When officers rushed to the home, they found Tina Bowden dead and Richard Bowden showing only faint signs of life. Both the Bowdens were 64 years old, and each died of a single gunshot wound to the head.

Zainea said at the plea hearing that on the day of the murders, Brown went to a bank and withdrew $14,000 for his wife, which he left at his brother Mitchell Brown’s house. Then he took his brother’s 9 mm gun, the prosecutor said, and stopped his car on Bonne Terre Road, where the Bowdens lived.

“He went to the residence and shot her at the back of the head while she was standing at the kitchen counter,” Zainea said.

Richard Bowden, who had been watching TV in another room, then went into the kitchen, where he was shot, too.

An undated family photo of Richard and Tina Bowden. The couple were killed at their home in Waldo on Oct. 5, 2020. Credit: Courtesy of Diahanne Morse

Soon after the murders, detectives met with Mitchell Brown, who told them that he and his siblings had been involved in an “ongoing civil battle” with Tina Bowden over their stepfather’s estate, according to a police affidavit.

Mitchell Brown told detectives that in the months before and after Cecil “Zeke” Armstrong’s death, Tina Bowden had made her siblings’ lives “extremely difficult” and caused “an enormous amount of animosity within the family,” the affidavit stated. He also said she had excluded the rest of the family from the estate.

Armstrong, who raised seven stepchildren, died in Nov. 2019 and left about $126,000 in assets, plus a house and 25 acres of land in Belfast. The estate was to be divided in seven equal shares, but it’s been tied up in lawsuits for years.

Some of the tensions within the family had been playing out in court.
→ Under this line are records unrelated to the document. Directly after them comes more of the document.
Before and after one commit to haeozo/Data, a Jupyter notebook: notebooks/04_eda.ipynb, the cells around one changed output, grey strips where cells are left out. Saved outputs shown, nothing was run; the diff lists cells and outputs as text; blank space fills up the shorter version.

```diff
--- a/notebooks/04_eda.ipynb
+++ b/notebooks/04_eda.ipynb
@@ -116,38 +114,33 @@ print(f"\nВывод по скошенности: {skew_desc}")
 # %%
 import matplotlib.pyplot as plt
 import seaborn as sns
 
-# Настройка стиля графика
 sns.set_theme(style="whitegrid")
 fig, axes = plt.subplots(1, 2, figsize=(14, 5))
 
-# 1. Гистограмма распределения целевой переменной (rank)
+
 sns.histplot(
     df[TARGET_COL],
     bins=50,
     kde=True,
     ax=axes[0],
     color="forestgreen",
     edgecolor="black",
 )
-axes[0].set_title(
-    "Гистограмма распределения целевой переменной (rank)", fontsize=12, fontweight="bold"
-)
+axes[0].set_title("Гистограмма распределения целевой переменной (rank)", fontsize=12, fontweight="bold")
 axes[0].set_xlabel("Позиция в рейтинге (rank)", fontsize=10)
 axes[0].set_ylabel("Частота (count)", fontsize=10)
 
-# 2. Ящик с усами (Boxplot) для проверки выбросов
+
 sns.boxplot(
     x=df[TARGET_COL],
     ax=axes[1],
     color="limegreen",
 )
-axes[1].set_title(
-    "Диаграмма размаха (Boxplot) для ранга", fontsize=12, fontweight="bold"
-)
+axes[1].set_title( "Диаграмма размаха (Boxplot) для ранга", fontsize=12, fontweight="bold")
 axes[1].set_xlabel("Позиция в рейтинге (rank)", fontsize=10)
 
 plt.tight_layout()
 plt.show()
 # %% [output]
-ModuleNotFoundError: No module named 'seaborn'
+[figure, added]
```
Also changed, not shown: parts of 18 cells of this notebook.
A few months before the murders, a third brother, Ralph E. Brown of Winterport, filed suit against Tina Bowden, who served as trustee of their stepfather’s estate. In that lawsuit, the brother claimed that his sister refused to provide details about the estate and had dipped into their stepfather’s assets.

But Tina Bowden fought those allegations, saying she only used Armstrong’s money to care for him so he could remain in his home during his life. In her response to the lawsuit, she claimed that Ralph E. Brown and Mitchell Brown had harassed and bullied her as she carried out her duties as trustee. The year before her murder, Bowden obtained a protection order against Mitchell Brown. She also issued a counterclaim against her brother, Ralph E. Brown, for defamation, slander and severe emotional distress.

Mitchell Brown told detectives that while Glenn Brown did not speak of the family’s troubles often, he knew his brother was “very angry with Tina,” according to the police affidavit.

At the bail hearing, people close to Glenn Brown told the judge that he had strong family and community support and would not be a flight risk. He also had no prior criminal record — not even a speeding ticket, his attorney said. But Waldo County Superior Court Justice Robert Murray ultimately found that the severity of the charges against Brown outweighed such mitigating factors and did not allow him to be freed on bail.